## TASK GOAL
Skip the images. Copy the records exactly as written.

## PROVIDED ENTRIES
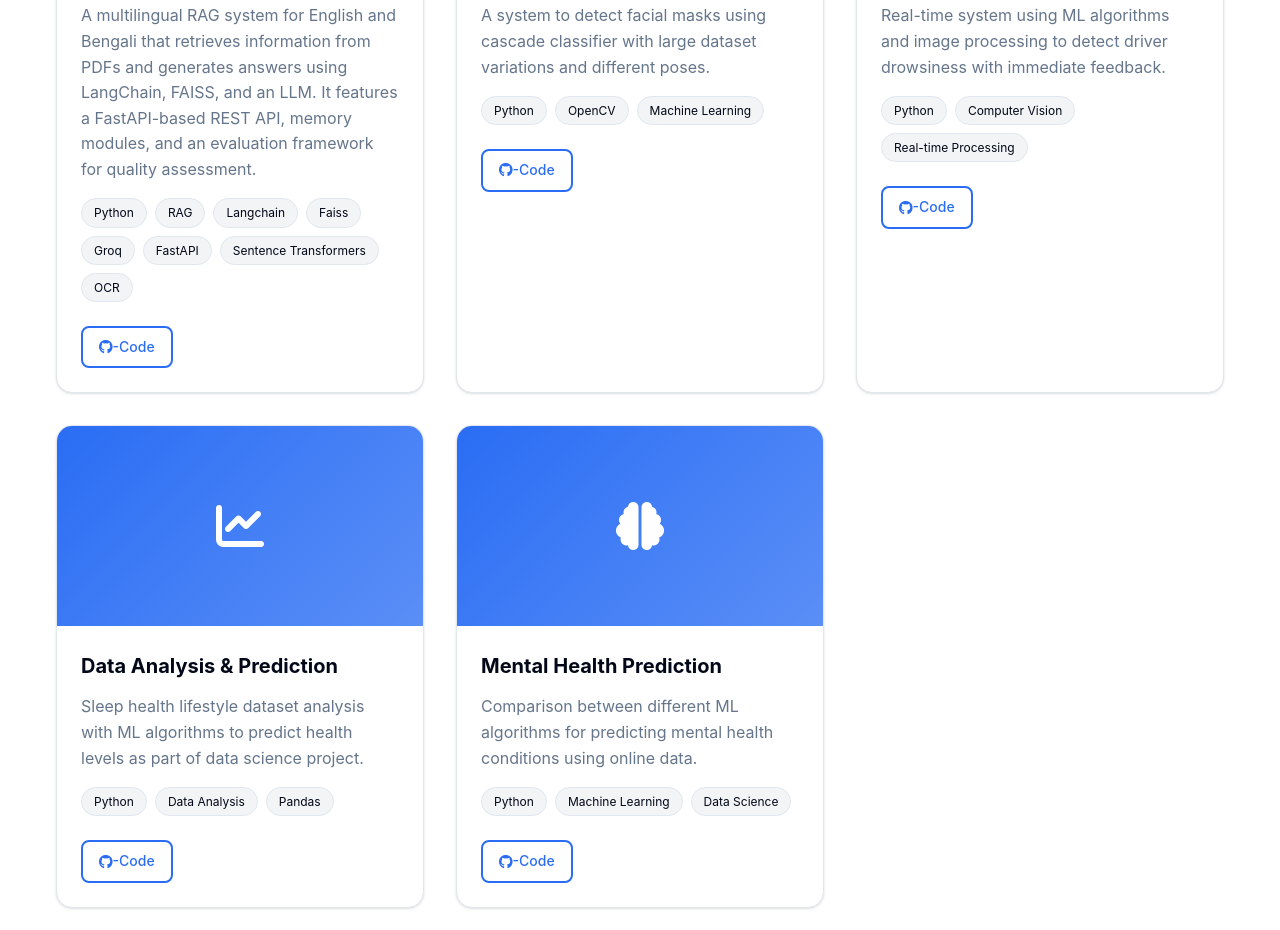
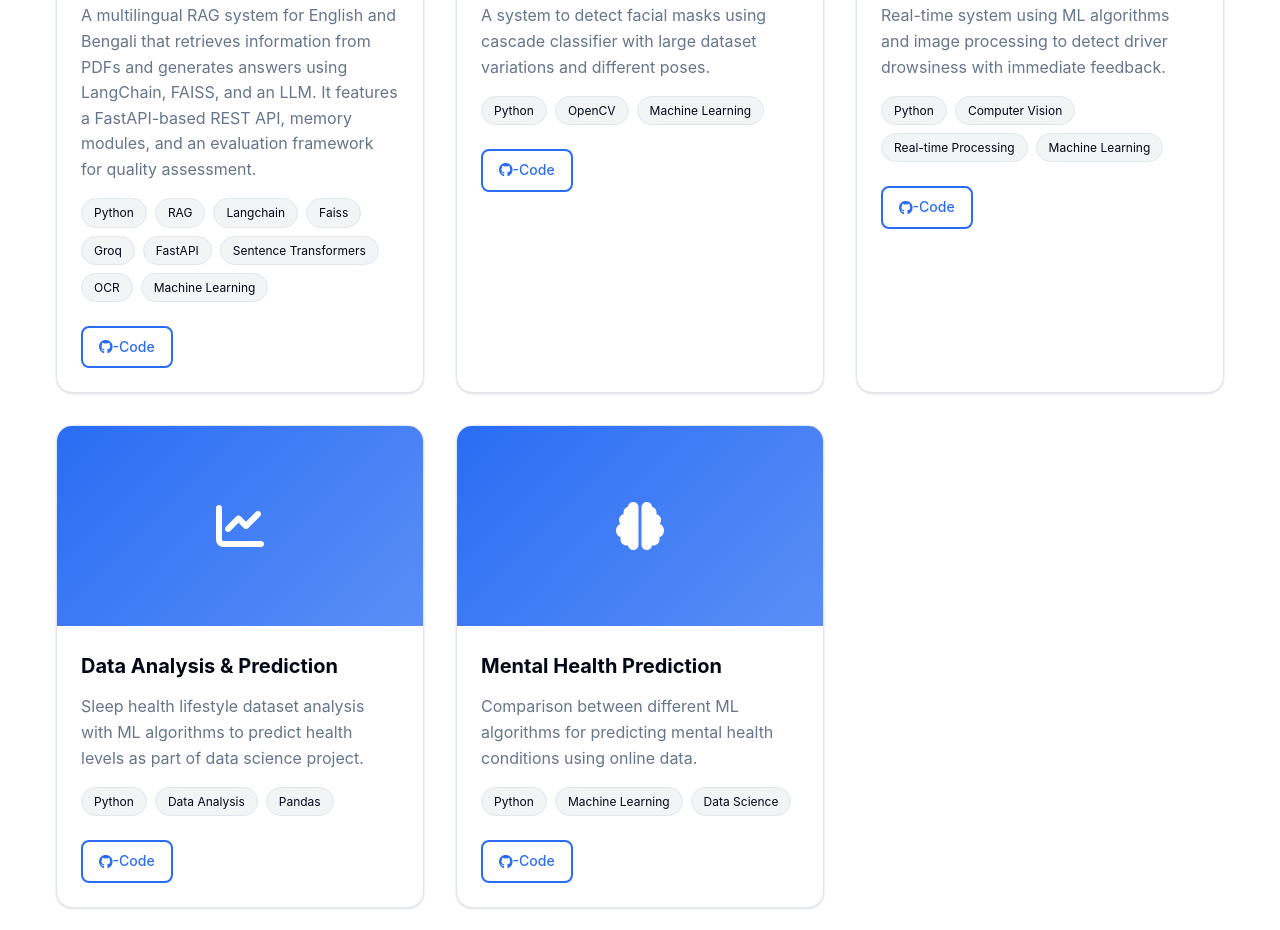
Before and after one commit to Zidan010/portfolio, a plain HTML site: page index.html in a window 1280 px wide. Shown: the part 1968-2898 px from the top of the page. Drawn offline with Linux system fonts and the light colour scheme.

Commit message:
updated project

```diff
--- a/index.html
+++ b/index.html
@@ -188,6 +188,8 @@
                             <span class="tech-tag">FastAPI</span>
                             <span class="tech-tag">Sentence Transformers</span>
                             <span class="tech-tag">OCR</span>
+                            <span class="tech-tag">Machine Learning</span>
+
                         </div>
                         <div class="project-links">
                             <a href="https://github.com/Zidan010/multilingual-rag-bangla" target="_blank" class="btn btn-outline btn-sm">
@@ -227,6 +229,8 @@
                             <span class="tech-tag">Python</span>
                             <span class="tech-tag">Computer Vision</span>
                             <span class="tech-tag">Real-time Processing</span>
+                            <span class="tech-tag">Machine Learning</span>
+
                         </div>
                         <div class="project-links">
                             <a href="https://github.com/Zidan010/Computer-Vision-and-Pattern-Recognition/tree/aab7d4f2d2cd31acc4c341370c22ac9c71a32876/FINAL/Project" target="_blank" class="btn btn-outline btn-sm">
@@ -247,6 +251,7 @@
                             <span class="tech-tag">Python</span>
                             <span class="tech-tag">Data Analysis</span>
                             <span class="tech-tag">Pandas</span>
+
                         </div>
                         <div class="project-links">
                             <a href="https://github.com/Zidan010/Data-Science/tree/4723e0d9961a84ba50c673f51a7c0d70c7f7fc83/Project-2" target="_blank" class="btn btn-outline btn-sm">
```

## WRITTEN RESPONSE
Before and after one commit to Zidan010/portfolio, a plain HTML site: page index.html in a window 1280 px wide. Shown: the part 1968-2898 px from the top of the page. Drawn offline with Linux system fonts and the light colour scheme.

Commit message:
updated project

```diff
--- a/index.html
+++ b/index.html
@@ -188,6 +188,8 @@
                             <span class="tech-tag">FastAPI</span>
                             <span class="tech-tag">Sentence Transformers</span>
                             <span class="tech-tag">OCR</span>
+                            <span class="tech-tag">Machine Learning</span>
+
                         </div>
                         <div class="project-links">
                             <a href="https://github.com/Zidan010/multilingual-rag-bangla" target="_blank" class="btn btn-outline btn-sm">
@@ -227,6 +229,8 @@
                             <span class="tech-tag">Python</span>
                             <span class="tech-tag">Computer Vision</span>
                             <span class="tech-tag">Real-time Processing</span>
+                            <span class="tech-tag">Machine Learning</span>
+
                         </div>
                         <div class="project-links">
                             <a href="https://github.com/Zidan010/Computer-Vision-and-Pattern-Recognition/tree/aab7d4f2d2cd31acc4c341370c22ac9c71a32876/FINAL/Project" target="_blank" class="btn btn-outline btn-sm">
@@ -247,6 +251,7 @@
                             <span class="tech-tag">Python</span>
                             <span class="tech-tag">Data Analysis</span>
                             <span class="tech-tag">Pandas</span>
+
                         </div>
                         <div class="project-links">
                             <a href="https://github.com/Zidan010/Data-Science/tree/4723e0d9961a84ba50c673f51a7c0d70c7f7fc83/Project-2" target="_blank" class="btn btn-outline btn-sm">
```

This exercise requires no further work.